Today the Catholic Church celebrates the Solemnity of Our Lord Jesus Christ the King, which, among other things, signals for us that the liturgical year is coming to an end and Advent is almost here. We hear in our first reading the prophesy of Daniel, who saw “one like a Son of man coming” and saw this son of man receive “dominion, glory, and kingship.”
Calling Jesus a king is part of what made some people nervous during his lifetime; it certainly made Pilate nervous. (In today’s Gospel we listen to Pilate question Jesus about being King of the Jews.) Misunderstanding the nature of Christ’s kingship, people like Pilate and Herod saw His being king as a threat to their own power. Misunderstanding the nature of Christ’s kingship, others thought it meant a relationship of subjugation.

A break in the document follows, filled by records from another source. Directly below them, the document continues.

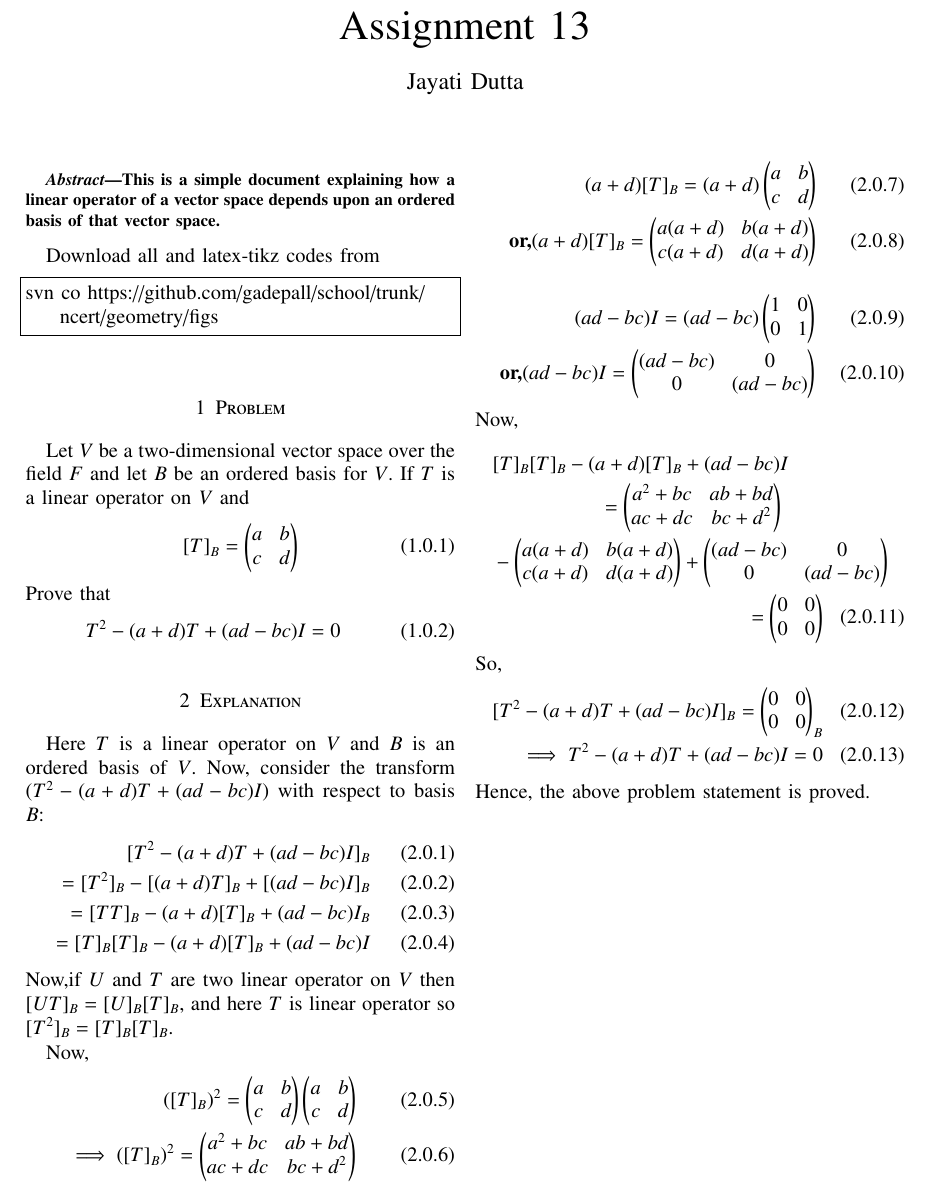
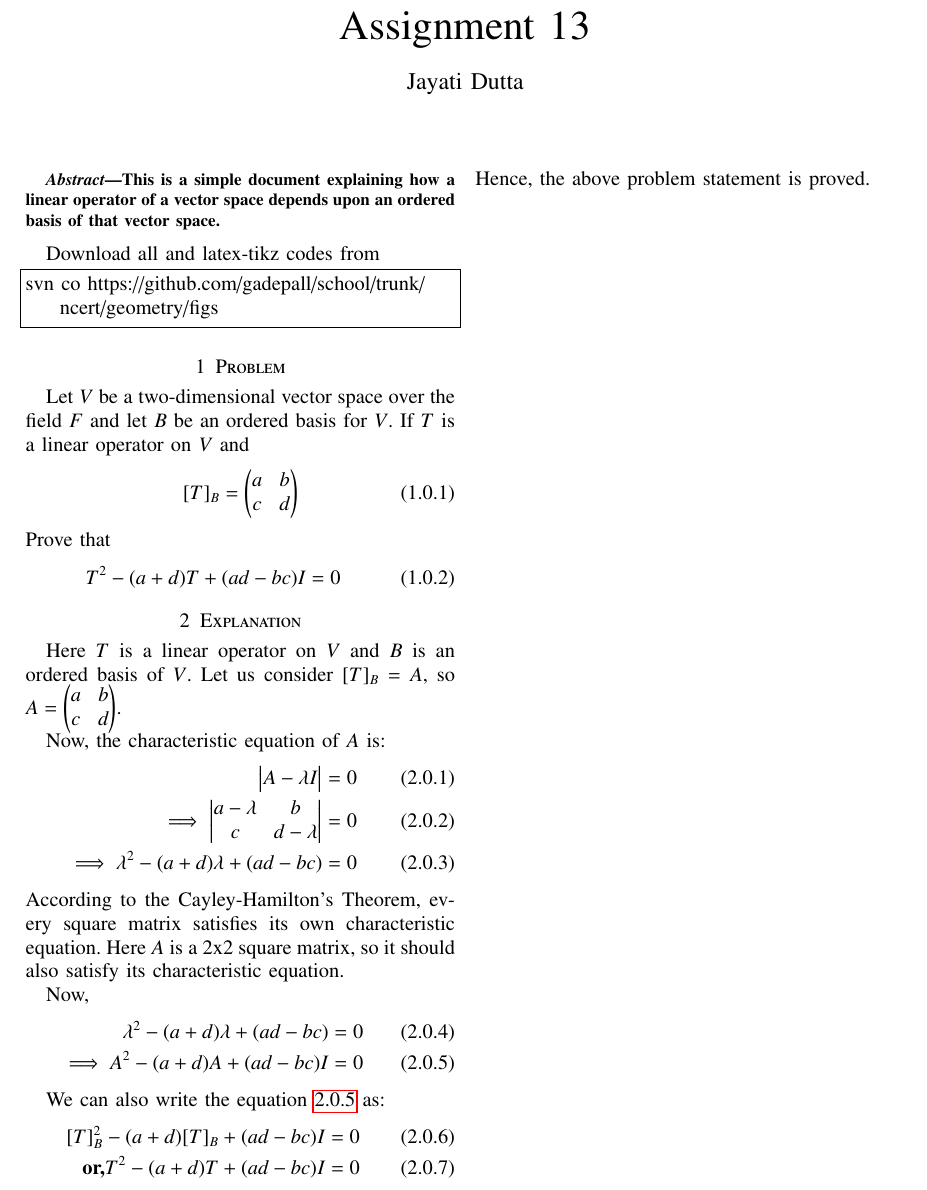
Before and after one commit to JayatiD93/EE5609_Assignment_13, a LaTeX paper (document17.tex): part of the page, cut so that both start at the same text. Compiled offline with pdfLaTeX.

Commit message:
2nd commit

```diff
--- a/document17.tex
+++ b/document17.tex
@@ -213,39 +213,27 @@ T^2 - (a+d)T + (ad-bc)I = 0
 \end{align}
 \section{Explanation}
 Here $T$ is a linear operator on $V$ and $B$ is an ordered basis of $V$.
-Now, consider the transform $(T^2 - (a+d)T + (ad-bc)I)$ with respect to basis $B$:
+Let us consider $[T]_B = A$, so $A = \myvec{a & b\\c & d}$.
+
+Now, the characteristic equation of $A$ is:
 \begin{align}
-[T^2 - (a+d)T + (ad-bc)I]_B \\
-=[T^2]_B - [(a+d)T]_B + [(ad-bc)I]_B\\
-=[T T]_B - (a+d)[T]_B + (ad-bc)I_B\\
-= [T]_B [T]_B - (a+d)[T]_B + (ad-bc)I
+\mydet{A-\lambda I}=0\\
+\implies \mydet{a-\lambda & b\\c & d-\lambda}=0\\
+\implies \lambda^2 - (a+d)\lambda + (ad-bc)=0
 \end{align}
-Now,if $U$ and $T$ are two linear operator on $V$ then $[UT]_B = [U]_B [T]_B$, and here $T$ is linear operator so $[T^2]_B = [T]_B [T]_B$.
+According to the Cayley-Hamilton's Theorem, every square matrix satisfies its own characteristic equation. Here $A$ is a 2x2 square matrix, so it should also satisfy its characteristic equation.
 
 Now,
 \begin{align}
-([T]_B)^2 = \myvec{a & b\\c & d} \myvec{a & b\\c & d}\\
-\implies ([T]_B)^2 = \myvec{a^2 + bc & ab+bd\\ac+dc & bc+d^2}
+\lambda^2 - (a+d)\lambda + (ad-bc)=0\\
+\implies A^2 - (a+d)A + (ad-bc)I=0
+\label{eqn:1}
 \end{align}
+
+We can also write the equation \ref{eqn:1} as:
 \begin{align}
-(a+d)[T]_B = (a+d)\myvec{a & b\\c & d}\\
-\textbf{or,}(a+d)[T]_B = \myvec{a(a+d) & b(a+d)\\c(a+d) & d(a+d)}
-\end{align}
-\begin{align}
-(ad-bc)I = (ad-bc)\myvec{1 & 0\\0 & 1}\\
-\textbf{or,}(ad-bc)I = \myvec{(ad-bc) & 0\\0 & (ad-bc)}
-\end{align}
-Now,
-\begin{multline}
-[T]_B [T]_B - (a+d)[T]_B + (ad-bc)I\\
-= \myvec{a^2 + bc & ab+bd\\ac+dc & bc+d^2} \\
-- \myvec{a(a+d) & b(a+d)\\c(a+d) & d(a+d)} +\myvec{(ad-bc) & 0\\0 & (ad-bc)}\\
-=  \myvec{0 & 0\\0 & 0}
-\end{multline}
-So,
-\begin{align}
-[T^2 - (a+d)T + (ad-bc)I]_B = \myvec{0 & 0\\0 & 0}_B\\
-\implies T^2 - (a+d)T + (ad-bc)I = 0
+[T]_B^2 - (a+d)[T]_B + (ad-bc)I=0\\
+\textbf{or,}T^2 - (a+d)T + (ad-bc)I=0
 \end{align}
 Hence, the above problem statement is proved.
 %\renewcommand{\theequation}{\theenumi}
```
Also changed, not shown: document17.pdf.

But Christ’s kingship is not political. As Pope Benedict explains, Jesus is a new kind of king. “This king does not break the people with an iron rod (cf. Ps 2:9) – he rules form the Cross, and does so in an entirely new way. Universality is achieved through the humility of communion in faith; this king rules by faith and love, and in no other way.”
Thus, today’s feast, in Pope Benedict’s words, “is not a feast of those who are subjugated, but a feast of those who know that they are in the hands of the one who writes straight on crooked lines.”
Happy feast of Christ the King!
I think even today some are made nervous by calling Jesus, King. Like Pilate and Herod, there is fear that His kingship threatens their “personl power”. By embracing Christ’s kingship, they are called to a relationship of subjugation. This call can be terrifying to those who prefer to “do their own thing”. Answering that call will change them. And there is always fear in change. The key is reading the crooked lines made straight. For it is in them that the beautiful manuscrupt of unending love, mercy and grace unfolds. This is where the real power is. The true kingship. And there where all will happily and freely proclaim Christ’s “dominion, glory and kingship”.
Thanks Susan, Mary…
I found it very difficult to wrap my mind around the theme of Jesus as a “king”… an association to royalty. Steeped in the tradition of Liberation Teology, I find it rather antithetical… the print of “Jesus in the Breadline” is the image that is embedded in my mind.
…lots to chew on..